When the beef tartare hits the table at Emilie’s, the new Capitol Hill restaurant that Himitsu founding chef Kevin Tien will open next week, the boss asks a question now familiar to his staff.
“Does it slap?” Tien asks, giving Mikey Fabian a chance to explain how the horseradish he grated on top of raw meat, crab fat mustard, and cherry peppers was stronger than he expected. Tien suggests pulling back on the bitter root, adding more crab fat, and incorporating some pecorino cheese.
Tien, who drew national notice at Himitsu for food that married Vietnamese, Japanese, Latin American, and Southern traditions, is continuing to take that hodgepodge approach at Emilie’s with a crew of chefs who have worked at top-tier kitchens like Pineapple and Pearls, Rose’s Luxury, Tail Up Goat, and, of course, Himitsu. Communal eating is the big theme, and there will be breads, spreads, pastas, a Vietnamese-style, 32-ounce pork blade steak served with mini blankets of woven rice vermicelli, and what Tien describes as “mountains” of ranch fried chicken” with the kitchen’s version of Texas toast.
With that style in mind, the Vietnamese-American chef with a background in sushi and fine-dining is taking the opportunity to buck the “fusion” label and call out a double standard.
“Don’t expect me just to do all Vietnamese food or all Japanese food because that’s my background or that’s the cuisine I grew up in,” he says. “I’m just here to cook. It’s ‘fusion’ because I’m an Asian guy. ... But if it’s like a white guy using Asian flavors in his food, then he’s just being progressive, contemporary new American.”
Tien is addressing that dichotomy head-on by bringing in roving carts that will deliver dishes to tables. The chef already knows people will expect dim sum to come off the carts, but it won’t. They’ll have the same multinational focus as everything else on the menu, and Tien is anticipating bad reviews from customers who expect to see shumai and har gow come off the carts.
“Yeah it’s not a dumpling, but is it tasty? If it’s tasty, then I don’t really care,” he says. “I’ve always been nervous to talk about that and call it out. I’m calling it out now.”
With former business partner Carlie Steiner, Tien helped Himitsu earn a title as one of Eater’s 12 Best New Restaurants in America (2017). His crudos, gochujang-glazed fried chicken, and other frequently changing dishes earned him a finalist nod for a national James Beard award recognizing the Rising Star Chef of the Year last year.
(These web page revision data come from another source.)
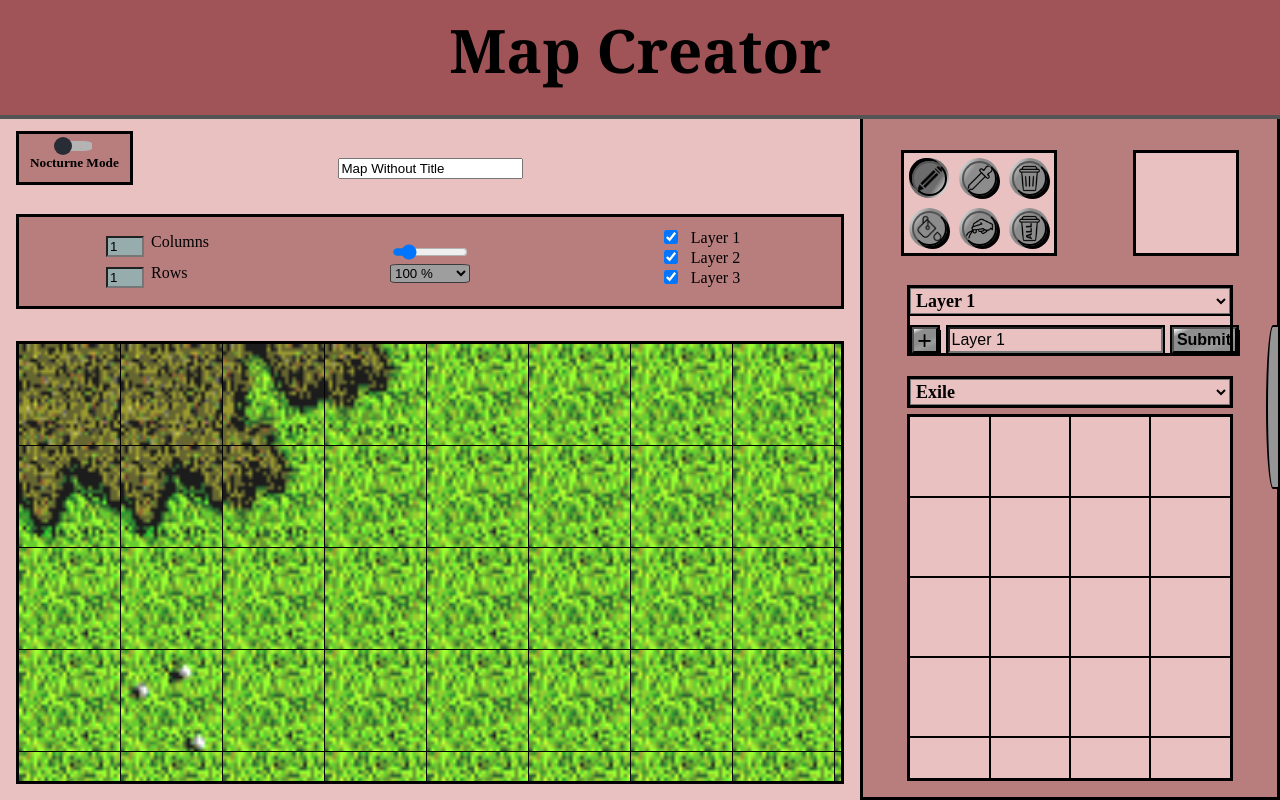
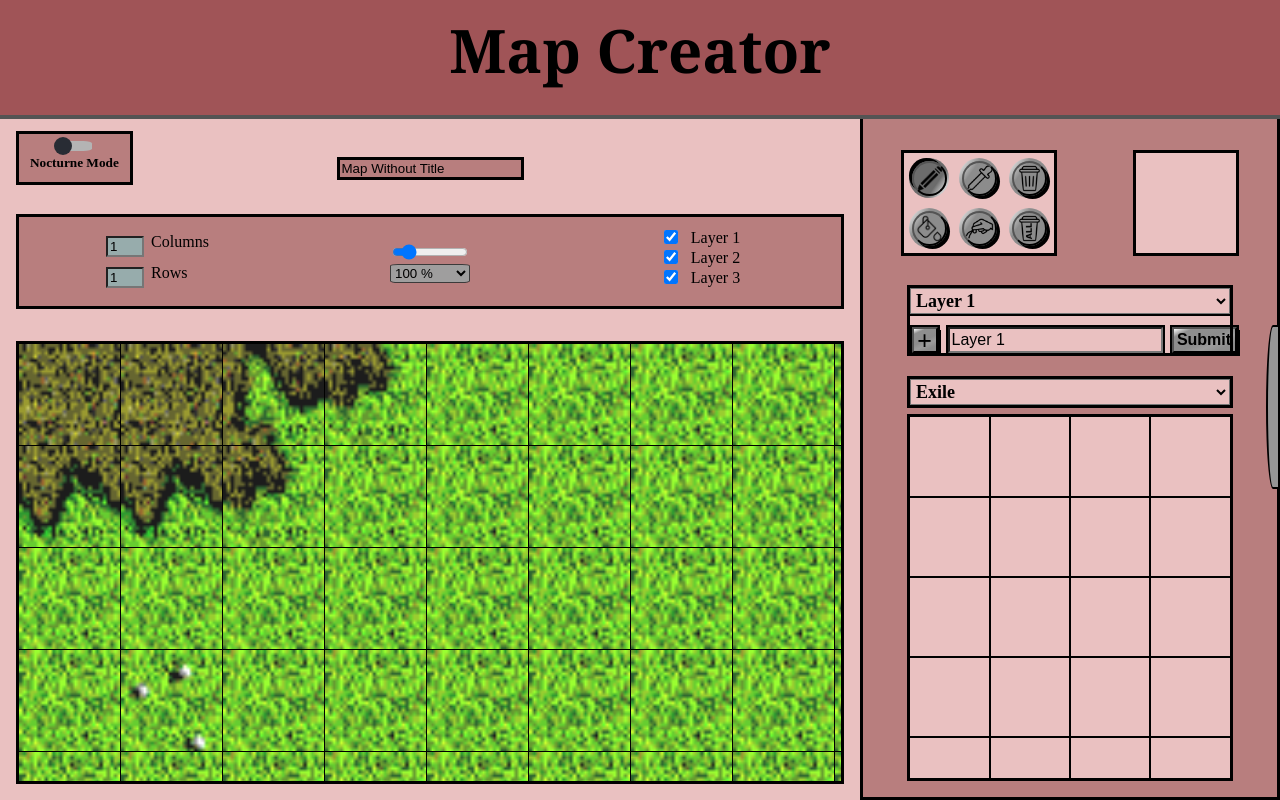
Before and after one commit to GeroNahu/Map-Creator, a React (Create React App) app: page / in a window 1280 px wide. Built offline with nearby package versions, Linux system fonts and the light colour scheme.

Commit message:
Adds new styles keys for the map title

```diff
--- a/src/constants/AppThemes.js
+++ b/src/constants/AppThemes.js
@@ -10,6 +10,7 @@ const defaultThemes = {
     TOOGLE_CONTAINER_BACKGROUND: "#B87E7E",
     TOOGLE_BAR_BACKGROUND: "#B4B4B4",
     TOOGLE_CIRCLE_BACKGROUND: "#282c34",
+    MAP_TITLE_BACKGROUND: "#B87E7E",
     MAP_SELECTORS_CONTAINER_BACKGROUND: "#B87E7E",
     MAP_BACKGROUND: "#B87E7E",
     TOOLS_SECTION_BACKGROUND: "#B87E7E",
@@ -22,6 +23,7 @@ const defaultThemes = {
     TOOLS_CONTAINER_BACKGROUND: "#EAC1C1",
     HEADER_BORDER: "#000000",
     TOOGLE_CONTAINER_BORDER: "#000000",
+    MAP_TITLE_BORDER: "#000000",
     MAP_SELECTORS_CONTAINER_BORDER: "#000000",
     MAP_BORDER: "#000000",
     TOOLS_SECTION_BORDER: "#000000",
@@ -43,6 +45,7 @@ const defaultThemes = {
     TOOGLE_CONTAINER_BACKGROUND: "#323232",
     TOOGLE_BAR_BACKGROUND: "#3070ff",
     TOOGLE_CIRCLE_BACKGROUND: "#3070ff",
+    MAP_TITLE_BACKGROUND: "#323232",
     MAP_SELECTORS_CONTAINER_BACKGROUND: "#323232",
     MAP_BACKGROUND: "#323232",
     TOOLS_SECTION_BACKGROUND: "#323232",
@@ -55,6 +58,7 @@ const defaultThemes = {
     TOOLS_CONTAINER_BACKGROUND: "#555555",
     HEADER_BORDER: "#ffffff",
     TOOGLE_CONTAINER_BORDER: "#ffffff",
+    MAP_TITLE_BORDER: "#ffffff",
     MAP_SELECTORS_CONTAINER_BORDER: "#ffffff",
     MAP_BORDER: "#ffffff",
     TOOLS_SECTION_BORDER: "#ffffff",
```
In the tiny, 24-seat restaurant, he also worked the line and washed dishes. At Emilie’s, which encompasses more than 5,000 square feet and has room for more than 100 people, he’s delegating to a diverse, deep staff that brings experiments to him for approval.
On a day earlier this week, members of his kitchen management team were all deep into individual projects that play to their strengths. Davy Bourne was pressing fingerprints into a hotel pan full of focaccia dough that takes on a ton of olive oil and forms a similar crust to pan pizza. He’s also in charge of pastas like a ricotta cavatelli with a vegetarian ‘nduja.
Autumn Cline, formerly executive chef of Rappahannock Oyster Co., was overseeing her latest pickling project. Fabian is acting as Tien’s ace butcher. Coming over from Himitsu, Brian Jeon impresses Tien with his sauce work. At a pastry counter in another room, executive pastry chef Willa Pelini and pastry sous Claire Miller were workshopping dark chocolate biscotti to go with a post-dinner cheese course and talking about blue cheese panna cotta.
Tien says he had to work his way through several restaurants to pick up different skills, but there’s so much going on at Emilie’s that the staff can bypass a lot of that work by learning from each other.
“I feel like you can find your own style here,” he says.
Emilie’s (1101 Pennsylvania Avenue SE) will open for dinner Thursday, October 10. Hours are 5 p.m. to 10 p.m. Tuesday through Thursday, with an 11 p.m. close on Friday and Saturday. Lunch and brunch will begin at a later date.